Truth of the matter is that you always know the right thing to do. The hard part is doing it.
The biggest reason to hire veterans is because it is the right thing to do.
There is an array of resources available to help companies connect their civilian career openings with veterans. Truth be told, that is one of the biggest obstacles -- there are so many resources that employers can become overwhelmed when determining where to go, whom to talk to, and whether resources are trustworthy. Rather than conduct a search for possible connections, and then wonder if the agency is trustworthy, employers can educate their own hiring staff and leadership from the start to increase their numbers. The average time for companies to fail (not meet their hiring targets) in creating their own programs through solely philanthropic means without education is approximately 9 months.
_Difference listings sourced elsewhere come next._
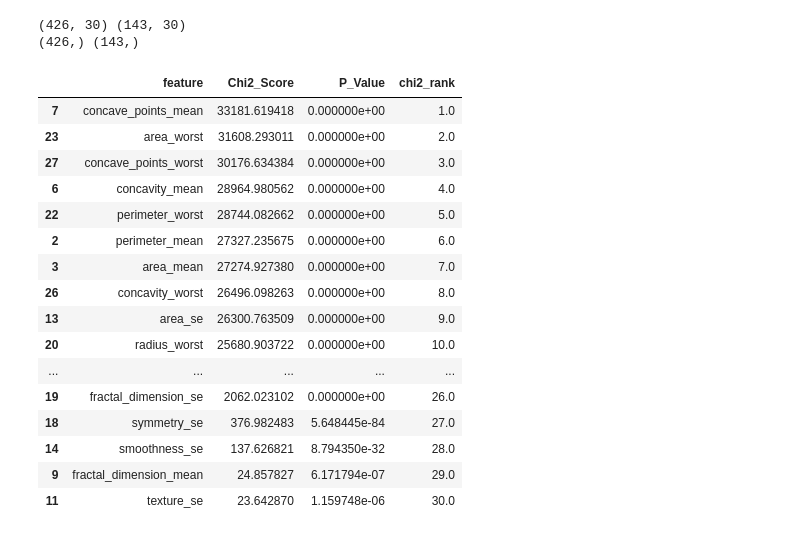
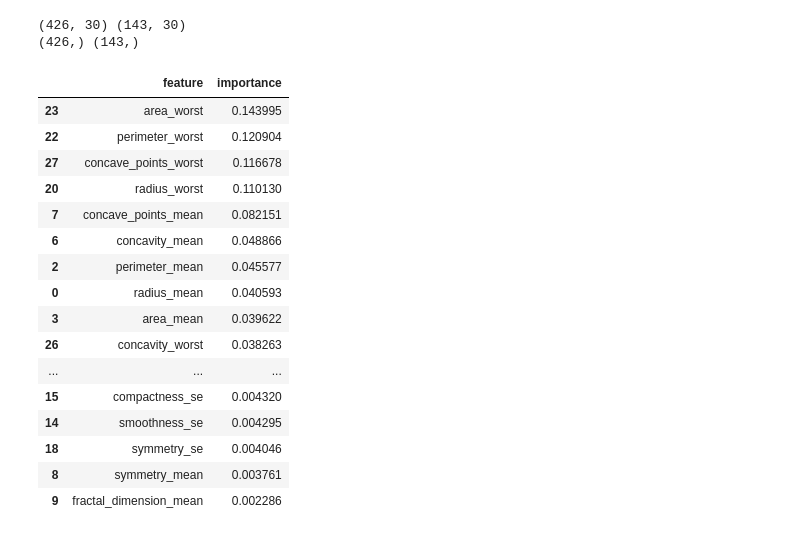
Before and after one commit to HimeshiS/Team5_Breast_Cancer_Wisconsin, a Jupyter notebook: experiments/workings.ipynb, the cells around one changed output. Drawn from its saved outputs; the diff is of its cells as text; code cells hidden in the pictures.

```diff
--- a/experiments/workings.ipynb
+++ b/experiments/workings.ipynb
@@ -66,50 +63,40 @@ print(Y_train.shape, Y_test.shape)
 # %% [output]
 (426, 30) (143, 30)
 (426,) (143,)
-# %%
-# As part of our analysis we will need a metric to decide which feature to select in case other metrics (e.g. accuracy produces equal results)
-# Therefore, we suggest to use Chi-square test to select features based on their statistical significance relative to the target variable
-
-le = LabelEncoder()
-# Apply Label Encoding to each column in your dataset if necessary
-for column in standardized_cancer.columns:
-    standardized_cancer[column] = le.fit_transform(standardized_cancer[column])
-
-# Assuming 'X' contains your features and 'y' is your target variable
-chi2_selector = SelectKBest(chi2, k='all')  # k='all' to compute scores for all features
-chi2_selector.fit(standardized_cancer, y)
-
-# Get Chi-square scores and p-values
-chi2_scores = chi2_selector.scores_
-p_values = chi2_selector.pvalues_
-
-# Creating a DataFrame to summarize scores and p-values
-chi2_results = pd.DataFrame({"feature": standardized_cancer.columns, "Chi2_Score": chi2_scores, "P_Value": p_values})
-# Sort features by score or p-value
-# significant_features = chi2_results[chi2_results["P_Value"] < 0.05].sort_values(by="Chi2_Score", ascending=False)
-
-# print(significant_features)
-chi2_results['chi2_rank'] = chi2_results['Chi2_Score'].rank(ascending=False)
-chi2_results = chi2_results.sort_values(by='chi2_rank', ascending=True)
-chi2_results
-# %% [output]
-|  | feature | Chi2_Score | P_Value | chi2_rank |
-| 7 | concave_points_mean | 33181.619418 | 0.000000e+00 | 1.0 |
-| 23 | area_worst | 31608.293011 | 0.000000e+00 | 2.0 |
-| 27 | concave_points_worst | 30176.634384 | 0.000000e+00 | 3.0 |
-| 6 | concavity_mean | 28964.980562 | 0.000000e+00 | 4.0 |
-| 22 | perimeter_worst | 28744.082662 | 0.000000e+00 | 5.0 |
-| 2 | perimeter_mean | 27327.235675 | 0.000000e+00 | 6.0 |
-| 3 | area_mean | 27274.927380 | 0.000000e+00 | 7.0 |
-| 26 | concavity_worst | 26496.098263 | 0.000000e+00 | 8.0 |
-| 13 | area_se | 26300.763509 | 0.000000e+00 | 9.0 |
-| 20 | radius_worst | 25680.903722 | 0.000000e+00 | 10.0 |
-| ... | ... | ... | ... | ... |
-| 19 | fractal_dimension_se | 2062.023102 | 0.000000e+00 | 26.0 |
-| 18 | symmetry_se | 376.982483 | 5.648445e-84 | 27.0 |
-| 14 | smoothness_se | 137.626821 | 8.794350e-32 | 28.0 |
-| 9 | fractal_dimension_mean | 24.857827 | 6.171794e-07 | 29.0 |
-| 11 | texture_se | 23.642870 | 1.159748e-06 | 30.0 |
+# %%
+# As part of our analysis we will need a metric to decide which feature to select in case other metrics (e.g. accuracy produces equal results)
+# Therefore, we suggest to use Random Forest model to select features based on their statistical significance relative to the target variable (great for continuous variables).
+# Higher Importance values indicate greater importance, but they don't imply a direct effect size.
+
+model = RandomForestClassifier()
+model.fit(standardized_cancer, y)
+feature_importances = model.feature_importances_
+feature_importances
+
+rf_importance_results = pd.DataFrame({
+    'feature': standardized_cancer.columns,
+    'importance': feature_importances
+}).sort_values(by='importance', ascending=False)
+
+rf_importance_results
+# %% [output]
+|  | feature | importance |
+| 23 | area_worst | 0.143995 |
+| 22 | perimeter_worst | 0.120904 |
+| 27 | concave_points_worst | 0.116678 |
+| 20 | radius_worst | 0.110130 |
+| 7 | concave_points_mean | 0.082151 |
+| 6 | concavity_mean | 0.048866 |
+| 2 | perimeter_mean | 0.045577 |
+| 0 | radius_mean | 0.040593 |
+| 3 | area_mean | 0.039622 |
+| 26 | concavity_worst | 0.038263 |
+| ... | ... | ... |
+| 15 | compactness_se | 0.004320 |
+| 14 | smoothness_se | 0.004295 |
+| 18 | symmetry_se | 0.004046 |
+| 8 | symmetry_mean | 0.003761 |
+| 9 | fractal_dimension_mean | 0.002286 |
 # %%
 # 1) We suggest to follow the Forward Feature Selection method to make the decision on the most important features.
 # 2) The general idea is to iteratively add features based on the KNN method performance (we'll be optimizing accuracy).
```
Also changed, not shown: parts of 4 cells of this notebook.
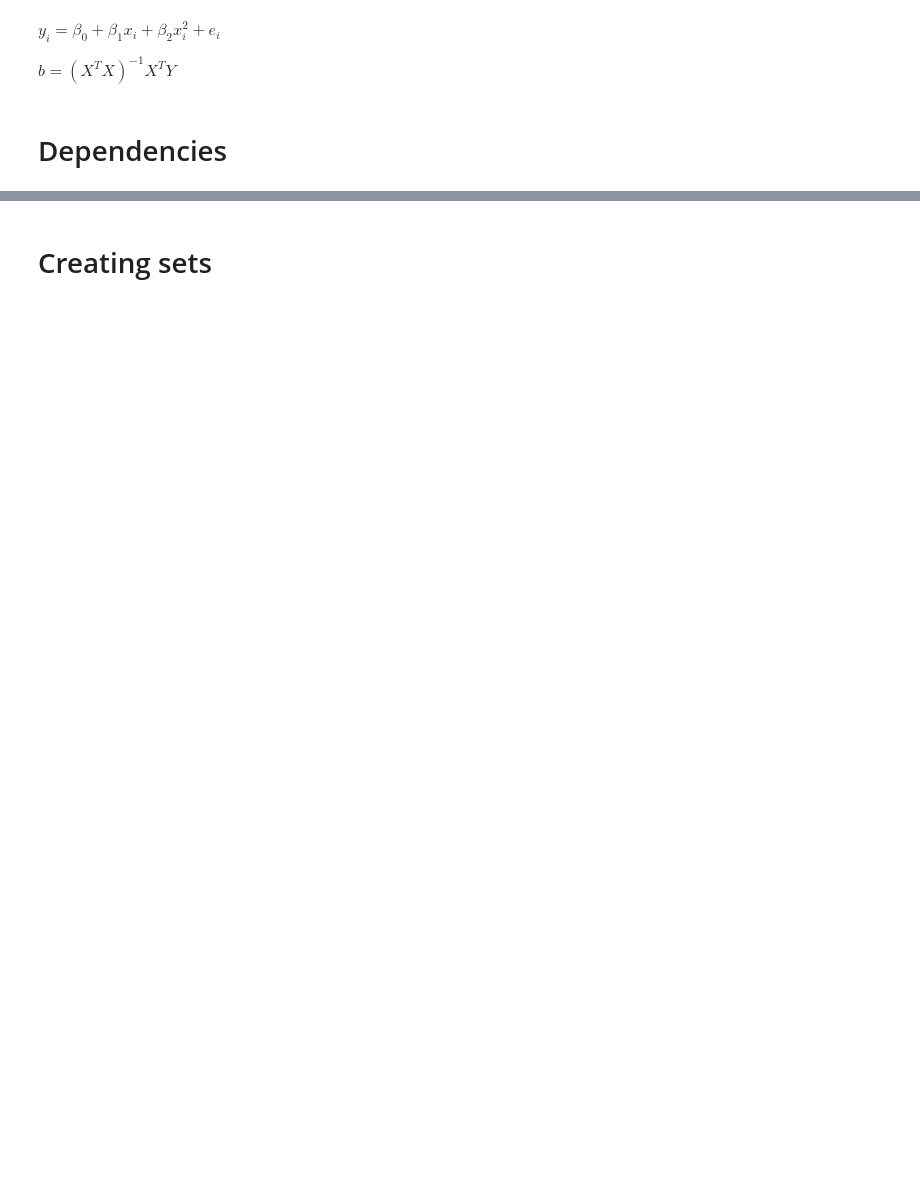
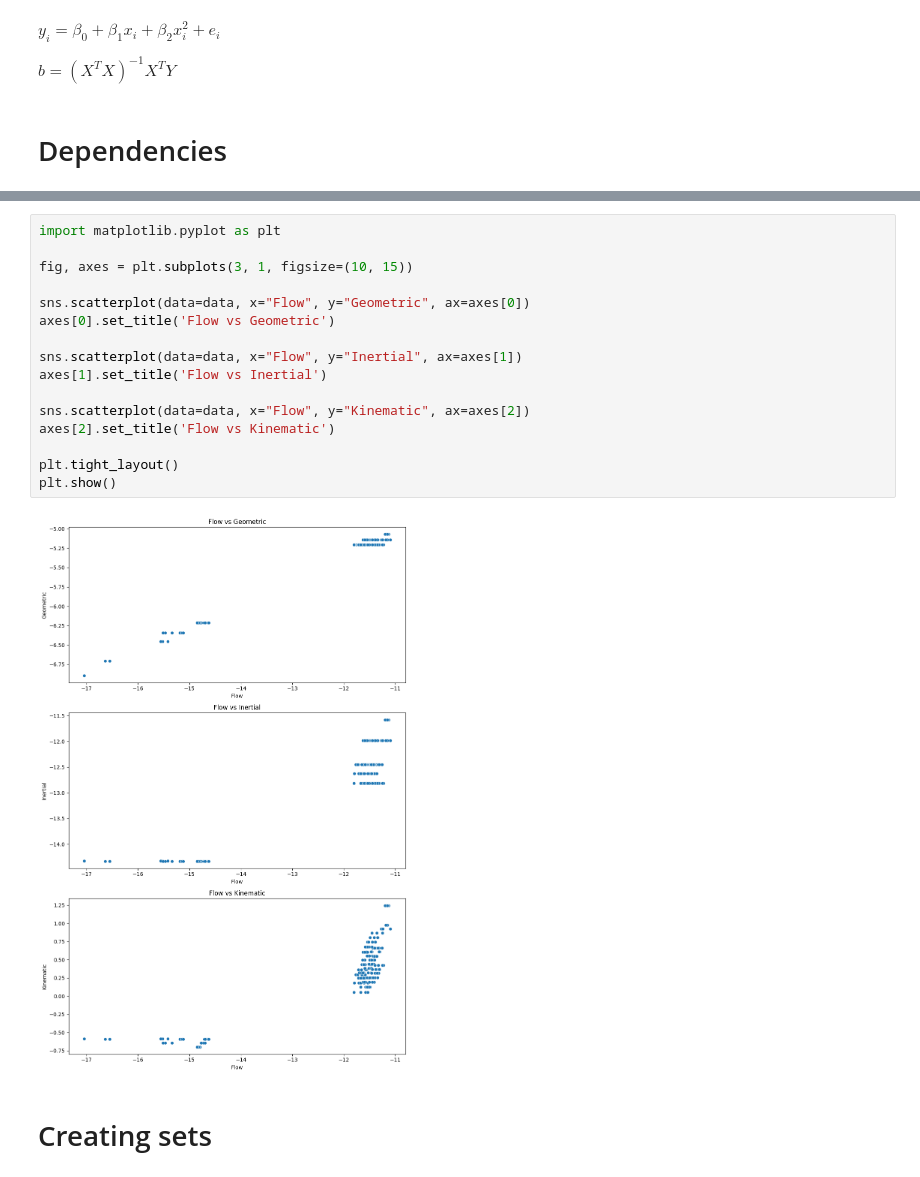
Before and after one commit to AlbotGoodman/stat_met, a Jupyter notebook: lab/analysis.ipynb, the cells around one changed output, grey strips where cells are left out. Drawn from its saved outputs; the diff is of its cells as text; blank space fills up the shorter version.

```diff
--- a/lab/analysis.ipynb
+++ b/lab/analysis.ipynb
@@ -17,2 +23,20 @@ y = data["Flow"]
+# %%
+import matplotlib.pyplot as plt
+
+fig, axes = plt.subplots(3, 1, figsize=(10, 15))
+
+sns.scatterplot(data=data, x="Flow", y="Geometric", ax=axes[0])
+axes[0].set_title('Flow vs Geometric')
+
+sns.scatterplot(data=data, x="Flow", y="Inertial", ax=axes[1])
+axes[1].set_title('Flow vs Inertial')
+
+sns.scatterplot(data=data, x="Flow", y="Kinematic", ax=axes[2])
+axes[2].set_title('Flow vs Kinematic')
+
+plt.tight_layout()
+plt.show()
+# %% [output]
+[figure, added]
 # %% [markdown]
 # Creating sets
```
Also changed, not shown: parts of 5 cells of this notebook, 2 other files.
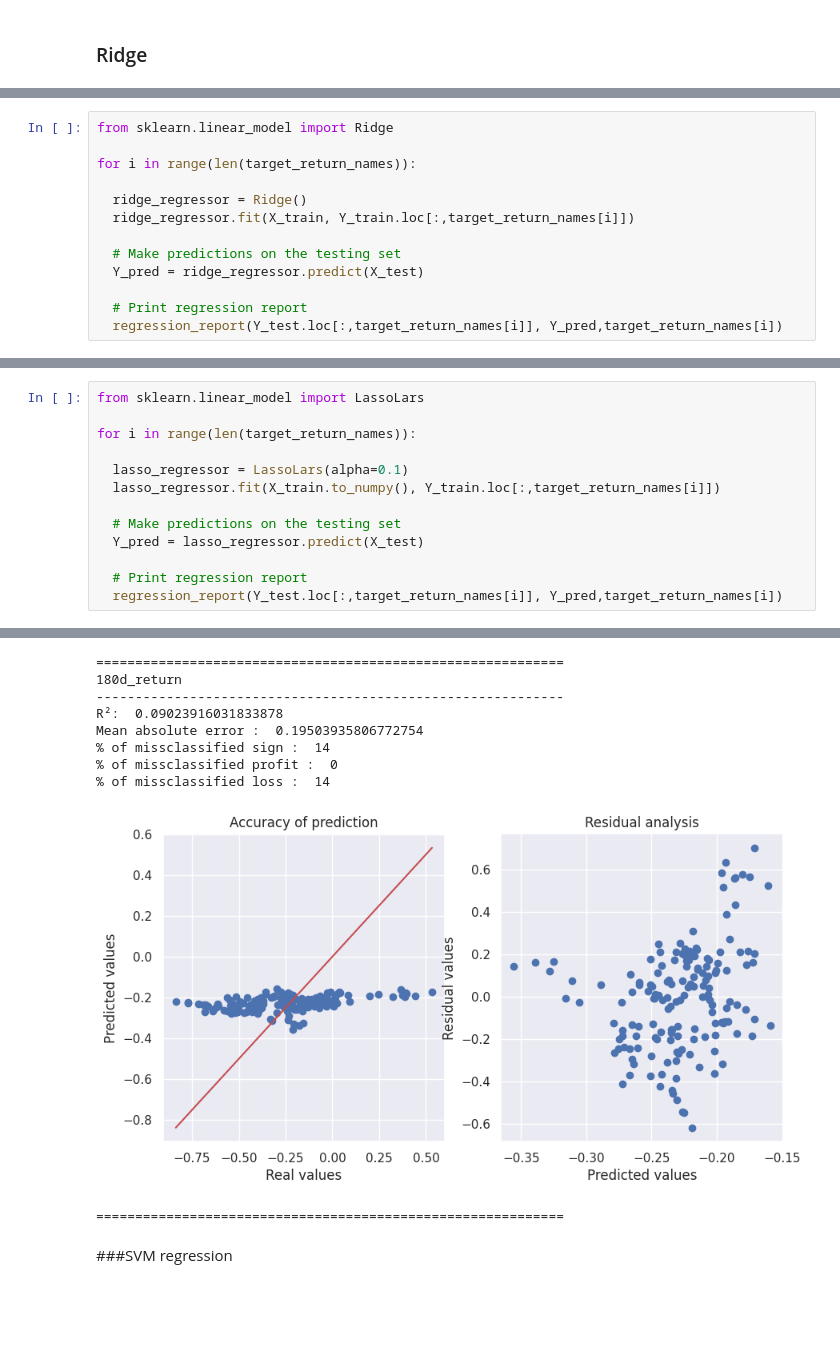
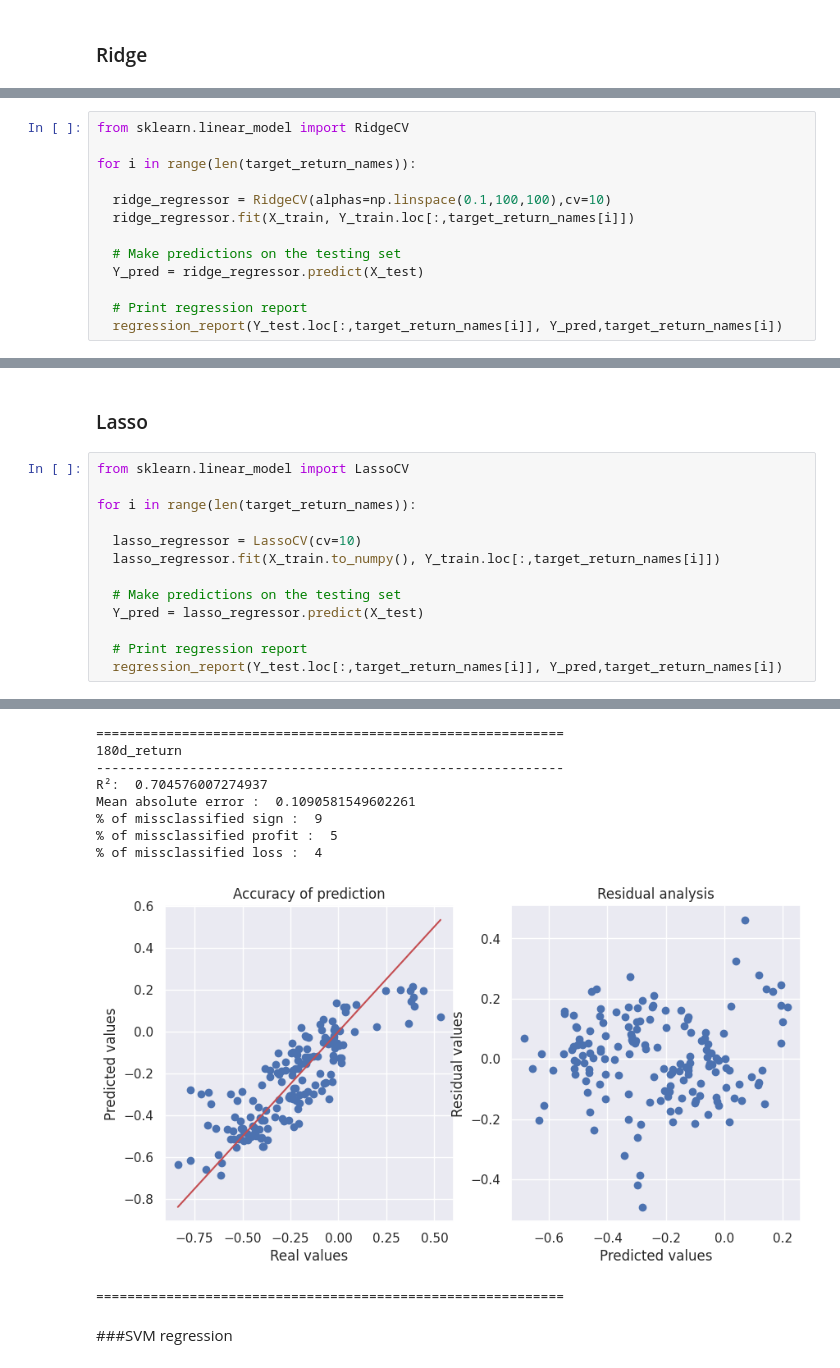
Before and after one commit to CossonArthur/Gas-price-prediction, a Jupyter notebook: script.ipynb, the cells around one changed output, grey strips where cells are left out. Drawn from its saved outputs; the diff is of its cells as text; blank space fills up the shorter version.

Commit message:
tune models - cross validation

```diff
--- a/script.ipynb
+++ b/script.ipynb
@@ -720,9 +702,9 @@ Y_train
 # %%
-from sklearn.linear_model import Ridge
+from sklearn.linear_model import RidgeCV
 
 for i in range(len(target_return_names)):
 
-  ridge_regressor = Ridge()
+  ridge_regressor = RidgeCV(alphas=np.linspace(0.1,100,100),cv=10)
   ridge_regressor.fit(X_train, Y_train.loc[:,target_return_names[i]])
 
   # Make predictions on the testing set
@@ -764,9 +743,11 @@ not working put all coef to 0
+# %% [markdown]
+### Lasso
 # %%
-from sklearn.linear_model import LassoLars
+from sklearn.linear_model import LassoCV
 
 for i in range(len(target_return_names)):
 
-  lasso_regressor = LassoLars(alpha=0.1)
+  lasso_regressor = LassoCV(cv=10)
   lasso_regressor.fit(X_train.to_numpy(), Y_train.loc[:,target_return_names[i]])
 
   # Make predictions on the testing set
@@ -795,12 +776,12 @@ Mean absolute error :  0.1695063026280392
 ============================================================
 180d_return
 ------------------------------------------------------------
-R²:  0.09023916031833878
-Mean absolute error :  0.19503935806772754
-% of missclassified sign :  14
-% of missclassified profit :  0
-% of missclassified loss :  14
+R²:  0.704576007274937
+Mean absolute error :  0.1090581549602261
+% of missclassified sign :  9
+% of missclassified profit :  5
+% of missclassified loss :  4
-[figure, old version]
+[figure, new version]
 ============================================================
 # %% [markdown]
 ###SVM regression
```
Also changed, not shown: parts of 16 cells of this notebook.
Don't be a part of the statistic.
Education services focus on the clients' most critical issues and opportunities within the veteran programs; whether your program is new or trying to improve what is already in place. You can only create a hiring program if you understand the talent that you are bringing in. In helping to break down the stereotypes and common misconceptions that the civilian workforce has about the branches of service, you can increase your veteran populace and show the community that you are making the valiant effort.
The following are the steps to create a veteran-friendly hiring environment:
- Educate your Senior Leadership on Veteran backgrounds/Hiring
- Dedicate a team of veteran recruiters through education
- Train your recruiting staff/sales staff
- Market your company to veterans
- Hire and retain your veterans
- Educate your employees to create an Employee Resource Group
What Every Company Needs to Be Educated On For Hiring
- Veteran skills translation: Our veterans bring an astonishing collection of skills to any position. Commendably understanding how these skills can translate to your job categories is a vital step towards effectively hiring veterans in your workplace.
- Veteran education: Who has a Bachelors, Masters, or PhD? What is the CCAF?
- Veteran roles: A veteran can be placed into ANY Role in your Organization. Positions do not need to be created FOR veterans
- How to understand a veteran's background: Every branch of the service is different, and every rank is commiserate with a grade in the military
- How to market to veterans: Where do veterans look for positions? Why would a veteran want to work for your company?
- How to properly onboard a veteran: What is the proper process to ensure a veteran is brought in to your organization in a proper fashion
- How to retain veterans: What can you do retain your veteran once you hire one?
- Military culture and values: Being in the military is a way of life. Today, less than 1 percent of our nation's population is currently serving. The full Veterans community today is about 8 percent of the US population, and when you include military families, that's a total of 20 percent of our population
- What each branch of the service is responsible for: Army, Air Force, Coast Guard, Navy, Marine Corps
- The different branches of service: Active, Reserve, National Guard—what makes a veteran?
- The different ranks and grades: What separates an enlisted from an officer? How do you recognize the rank and grade associated?
- How to recognize varying job titles and positions: What is an Airman, Commander or a Platoon Leader?
- How to educate recruiters on unfamiliar terms: Deployment, DD214, MOS, NCO, JMO
What Veterans Bring to the Table
- Attention to detail: Forgetting details can lead to more than financial burden, veterans are accustom to detail pertaining to saving lives
- Leadership traits: Second to none
- Performance/balance under pressure: When the going gets tough, veterans become tougher and no corporate role can match that
- Accustom to/welcome diversity: Veterans are groomed to work well with all walks of life -- stateside or overseas
- Integrity: Veterans are trained to do the right thing, even when not being watched
- Process oriented: When it comes to rules and regulations, a veteran is trained to execute with precision
- Proactive: You never have to ask a veteran twice
- Creative thinking: Veterans may be disciplined, but thinking outside the box under pressure is mission-critical
- Professionalism: Customs & courtesies tied with etiquette are skills that will not go unnoticed in a well-trained veteran
- OFCCP Audit: There are benchmarks for hiring veterans that your company must meet when dealing with the Federal Government, and more companies are involved than one may think. Failing to meet these standards can lead to monetary penalties, public scrutiny and possible program cessation in extreme scenarios.
- The Returning Heroes Tax Credit: Tax credit that will provide an incentive for businesses to hire unemployed veterans.
- Short-term unemployed: A new credit of 40 percent of the first $6,000 of wages (up to $2,400) for employers who hire veterans who have been unemployed at least 4 weeks.
- Long-term unemployed: A new credit of 40 percent of the first $14,000 of wages (up to $5,600) for employers who hire veterans who have been unemployed longer than 6 months.
- The Wounded Warrior Tax Credit: This tax credit will double the existing tax credit for long-term unemployed veterans with service-connected disabilities.
- Maintain the existing Work Opportunity Tax Credit for veterans with service-connected disabilities (currently the maximum is $4,800).
- A new credit of 40 percent of the first $24,000 of wages (up to $9,600) for firms that hire veterans with service-connected disabilities who have been unemployed longer than 6 months